In the data that follows, each entry is to be restated exactly.
-- MATERIAL FOR THE TASK follows --
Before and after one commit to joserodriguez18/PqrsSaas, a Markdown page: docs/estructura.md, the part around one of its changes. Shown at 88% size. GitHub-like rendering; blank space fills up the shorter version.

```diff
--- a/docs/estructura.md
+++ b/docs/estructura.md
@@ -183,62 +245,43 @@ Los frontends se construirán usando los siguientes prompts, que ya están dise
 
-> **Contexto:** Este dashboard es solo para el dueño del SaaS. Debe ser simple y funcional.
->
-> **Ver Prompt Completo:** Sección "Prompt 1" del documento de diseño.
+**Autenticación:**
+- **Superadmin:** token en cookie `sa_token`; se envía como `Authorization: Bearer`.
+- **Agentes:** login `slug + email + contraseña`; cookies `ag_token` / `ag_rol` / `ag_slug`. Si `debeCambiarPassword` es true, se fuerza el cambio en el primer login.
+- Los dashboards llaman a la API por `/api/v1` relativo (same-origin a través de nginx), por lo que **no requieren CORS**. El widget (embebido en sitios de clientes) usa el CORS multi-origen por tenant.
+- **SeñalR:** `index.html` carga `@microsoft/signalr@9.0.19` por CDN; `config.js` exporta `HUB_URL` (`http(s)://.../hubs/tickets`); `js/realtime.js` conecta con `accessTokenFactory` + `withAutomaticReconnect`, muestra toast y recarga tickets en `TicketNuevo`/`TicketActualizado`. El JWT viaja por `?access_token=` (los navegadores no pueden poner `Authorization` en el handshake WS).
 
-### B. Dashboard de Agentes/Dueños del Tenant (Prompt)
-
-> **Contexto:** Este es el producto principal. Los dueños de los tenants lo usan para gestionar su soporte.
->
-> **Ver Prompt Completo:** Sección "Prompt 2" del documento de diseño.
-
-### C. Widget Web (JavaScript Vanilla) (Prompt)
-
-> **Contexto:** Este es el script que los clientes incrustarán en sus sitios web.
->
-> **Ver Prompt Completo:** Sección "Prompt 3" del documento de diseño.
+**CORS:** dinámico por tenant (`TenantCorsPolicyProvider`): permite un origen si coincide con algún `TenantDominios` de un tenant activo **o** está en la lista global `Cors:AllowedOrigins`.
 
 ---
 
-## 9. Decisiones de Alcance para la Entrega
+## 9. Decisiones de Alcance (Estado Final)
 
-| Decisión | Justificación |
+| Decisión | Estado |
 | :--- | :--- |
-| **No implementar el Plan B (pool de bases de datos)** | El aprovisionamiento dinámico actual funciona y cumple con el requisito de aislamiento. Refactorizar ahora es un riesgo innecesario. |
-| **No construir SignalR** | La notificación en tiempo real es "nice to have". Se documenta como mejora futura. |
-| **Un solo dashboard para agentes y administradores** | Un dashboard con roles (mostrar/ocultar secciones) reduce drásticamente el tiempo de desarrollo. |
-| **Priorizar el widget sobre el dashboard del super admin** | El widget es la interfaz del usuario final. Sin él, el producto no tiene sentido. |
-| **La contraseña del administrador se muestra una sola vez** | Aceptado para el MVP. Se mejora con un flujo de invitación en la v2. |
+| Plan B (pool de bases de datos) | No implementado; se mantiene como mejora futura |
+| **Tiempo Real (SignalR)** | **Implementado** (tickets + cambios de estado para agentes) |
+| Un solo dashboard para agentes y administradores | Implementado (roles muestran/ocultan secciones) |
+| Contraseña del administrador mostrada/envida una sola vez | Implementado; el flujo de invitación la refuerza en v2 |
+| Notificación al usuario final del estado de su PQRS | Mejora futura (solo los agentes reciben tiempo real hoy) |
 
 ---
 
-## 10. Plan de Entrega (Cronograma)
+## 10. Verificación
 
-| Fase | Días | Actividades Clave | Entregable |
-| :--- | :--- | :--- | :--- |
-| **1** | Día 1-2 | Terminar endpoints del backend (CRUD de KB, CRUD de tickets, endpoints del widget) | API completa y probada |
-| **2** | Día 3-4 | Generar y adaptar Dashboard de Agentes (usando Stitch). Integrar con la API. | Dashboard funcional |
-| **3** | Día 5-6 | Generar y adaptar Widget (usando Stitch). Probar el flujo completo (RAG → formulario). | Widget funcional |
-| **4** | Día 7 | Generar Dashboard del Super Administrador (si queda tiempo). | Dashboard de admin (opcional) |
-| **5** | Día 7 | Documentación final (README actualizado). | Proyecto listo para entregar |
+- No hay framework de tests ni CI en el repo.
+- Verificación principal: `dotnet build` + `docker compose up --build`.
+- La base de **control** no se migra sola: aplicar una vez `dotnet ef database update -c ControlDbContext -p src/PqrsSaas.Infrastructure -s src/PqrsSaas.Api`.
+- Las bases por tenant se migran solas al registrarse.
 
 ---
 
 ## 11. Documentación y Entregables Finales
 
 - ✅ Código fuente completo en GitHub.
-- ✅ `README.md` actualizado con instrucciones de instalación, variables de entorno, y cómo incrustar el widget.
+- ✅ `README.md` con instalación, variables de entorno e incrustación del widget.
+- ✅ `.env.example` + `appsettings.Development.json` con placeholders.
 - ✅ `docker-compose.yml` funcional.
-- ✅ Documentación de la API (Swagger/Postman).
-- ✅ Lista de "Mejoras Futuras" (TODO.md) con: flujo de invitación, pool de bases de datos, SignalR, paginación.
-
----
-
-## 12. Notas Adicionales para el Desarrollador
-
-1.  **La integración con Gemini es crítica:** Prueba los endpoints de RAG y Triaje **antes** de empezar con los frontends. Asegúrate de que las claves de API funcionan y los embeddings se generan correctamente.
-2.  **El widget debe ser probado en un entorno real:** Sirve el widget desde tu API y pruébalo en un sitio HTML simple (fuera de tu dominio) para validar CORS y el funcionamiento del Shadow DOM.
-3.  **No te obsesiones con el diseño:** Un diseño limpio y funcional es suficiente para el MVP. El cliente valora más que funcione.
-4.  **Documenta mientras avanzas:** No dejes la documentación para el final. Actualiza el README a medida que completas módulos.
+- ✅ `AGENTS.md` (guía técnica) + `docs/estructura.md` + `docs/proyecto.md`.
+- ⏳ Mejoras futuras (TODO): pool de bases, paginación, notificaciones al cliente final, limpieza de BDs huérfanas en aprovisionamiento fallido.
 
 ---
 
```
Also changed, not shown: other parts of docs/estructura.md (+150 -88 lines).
-- MATERIAL FOR THE TASK concluded --
◆ **WORKED SOLUTION**
Before and after one commit to joserodriguez18/PqrsSaas, a Markdown page: docs/estructura.md, the part around one of its changes. Shown at 88% size. GitHub-like rendering; blank space fills up the shorter version.

```diff
--- a/docs/estructura.md
+++ b/docs/estructura.md
@@ -183,62 +245,43 @@ Los frontends se construirán usando los siguientes prompts, que ya están dise
 
-> **Contexto:** Este dashboard es solo para el dueño del SaaS. Debe ser simple y funcional.
->
-> **Ver Prompt Completo:** Sección "Prompt 1" del documento de diseño.
+**Autenticación:**
+- **Superadmin:** token en cookie `sa_token`; se envía como `Authorization: Bearer`.
+- **Agentes:** login `slug + email + contraseña`; cookies `ag_token` / `ag_rol` / `ag_slug`. Si `debeCambiarPassword` es true, se fuerza el cambio en el primer login.
+- Los dashboards llaman a la API por `/api/v1` relativo (same-origin a través de nginx), por lo que **no requieren CORS**. El widget (embebido en sitios de clientes) usa el CORS multi-origen por tenant.
+- **SeñalR:** `index.html` carga `@microsoft/signalr@9.0.19` por CDN; `config.js` exporta `HUB_URL` (`http(s)://.../hubs/tickets`); `js/realtime.js` conecta con `accessTokenFactory` + `withAutomaticReconnect`, muestra toast y recarga tickets en `TicketNuevo`/`TicketActualizado`. El JWT viaja por `?access_token=` (los navegadores no pueden poner `Authorization` en el handshake WS).
 
-### B. Dashboard de Agentes/Dueños del Tenant (Prompt)
-
-> **Contexto:** Este es el producto principal. Los dueños de los tenants lo usan para gestionar su soporte.
->
-> **Ver Prompt Completo:** Sección "Prompt 2" del documento de diseño.
-
-### C. Widget Web (JavaScript Vanilla) (Prompt)
-
-> **Contexto:** Este es el script que los clientes incrustarán en sus sitios web.
->
-> **Ver Prompt Completo:** Sección "Prompt 3" del documento de diseño.
+**CORS:** dinámico por tenant (`TenantCorsPolicyProvider`): permite un origen si coincide con algún `TenantDominios` de un tenant activo **o** está en la lista global `Cors:AllowedOrigins`.
 
 ---
 
-## 9. Decisiones de Alcance para la Entrega
+## 9. Decisiones de Alcance (Estado Final)
 
-| Decisión | Justificación |
+| Decisión | Estado |
 | :--- | :--- |
-| **No implementar el Plan B (pool de bases de datos)** | El aprovisionamiento dinámico actual funciona y cumple con el requisito de aislamiento. Refactorizar ahora es un riesgo innecesario. |
-| **No construir SignalR** | La notificación en tiempo real es "nice to have". Se documenta como mejora futura. |
-| **Un solo dashboard para agentes y administradores** | Un dashboard con roles (mostrar/ocultar secciones) reduce drásticamente el tiempo de desarrollo. |
-| **Priorizar el widget sobre el dashboard del super admin** | El widget es la interfaz del usuario final. Sin él, el producto no tiene sentido. |
-| **La contraseña del administrador se muestra una sola vez** | Aceptado para el MVP. Se mejora con un flujo de invitación en la v2. |
+| Plan B (pool de bases de datos) | No implementado; se mantiene como mejora futura |
+| **Tiempo Real (SignalR)** | **Implementado** (tickets + cambios de estado para agentes) |
+| Un solo dashboard para agentes y administradores | Implementado (roles muestran/ocultan secciones) |
+| Contraseña del administrador mostrada/envida una sola vez | Implementado; el flujo de invitación la refuerza en v2 |
+| Notificación al usuario final del estado de su PQRS | Mejora futura (solo los agentes reciben tiempo real hoy) |
 
 ---
 
-## 10. Plan de Entrega (Cronograma)
+## 10. Verificación
 
-| Fase | Días | Actividades Clave | Entregable |
-| :--- | :--- | :--- | :--- |
-| **1** | Día 1-2 | Terminar endpoints del backend (CRUD de KB, CRUD de tickets, endpoints del widget) | API completa y probada |
-| **2** | Día 3-4 | Generar y adaptar Dashboard de Agentes (usando Stitch). Integrar con la API. | Dashboard funcional |
-| **3** | Día 5-6 | Generar y adaptar Widget (usando Stitch). Probar el flujo completo (RAG → formulario). | Widget funcional |
-| **4** | Día 7 | Generar Dashboard del Super Administrador (si queda tiempo). | Dashboard de admin (opcional) |
-| **5** | Día 7 | Documentación final (README actualizado). | Proyecto listo para entregar |
+- No hay framework de tests ni CI en el repo.
+- Verificación principal: `dotnet build` + `docker compose up --build`.
+- La base de **control** no se migra sola: aplicar una vez `dotnet ef database update -c ControlDbContext -p src/PqrsSaas.Infrastructure -s src/PqrsSaas.Api`.
+- Las bases por tenant se migran solas al registrarse.
 
 ---
 
 ## 11. Documentación y Entregables Finales
 
 - ✅ Código fuente completo en GitHub.
-- ✅ `README.md` actualizado con instrucciones de instalación, variables de entorno, y cómo incrustar el widget.
+- ✅ `README.md` con instalación, variables de entorno e incrustación del widget.
+- ✅ `.env.example` + `appsettings.Development.json` con placeholders.
 - ✅ `docker-compose.yml` funcional.
-- ✅ Documentación de la API (Swagger/Postman).
-- ✅ Lista de "Mejoras Futuras" (TODO.md) con: flujo de invitación, pool de bases de datos, SignalR, paginación.
-
----
-
-## 12. Notas Adicionales para el Desarrollador
-
-1.  **La integración con Gemini es crítica:** Prueba los endpoints de RAG y Triaje **antes** de empezar con los frontends. Asegúrate de que las claves de API funcionan y los embeddings se generan correctamente.
-2.  **El widget debe ser probado en un entorno real:** Sirve el widget desde tu API y pruébalo en un sitio HTML simple (fuera de tu dominio) para validar CORS y el funcionamiento del Shadow DOM.
-3.  **No te obsesiones con el diseño:** Un diseño limpio y funcional es suficiente para el MVP. El cliente valora más que funcione.
-4.  **Documenta mientras avanzas:** No dejes la documentación para el final. Actualiza el README a medida que completas módulos.
+- ✅ `AGENTS.md` (guía técnica) + `docs/estructura.md` + `docs/proyecto.md`.
+- ⏳ Mejoras futuras (TODO): pool de bases, paginación, notificaciones al cliente final, limpieza de BDs huérfanas en aprovisionamiento fallido.
 
 ---
 
```
Also changed, not shown: other parts of docs/estructura.md (+150 -88 lines).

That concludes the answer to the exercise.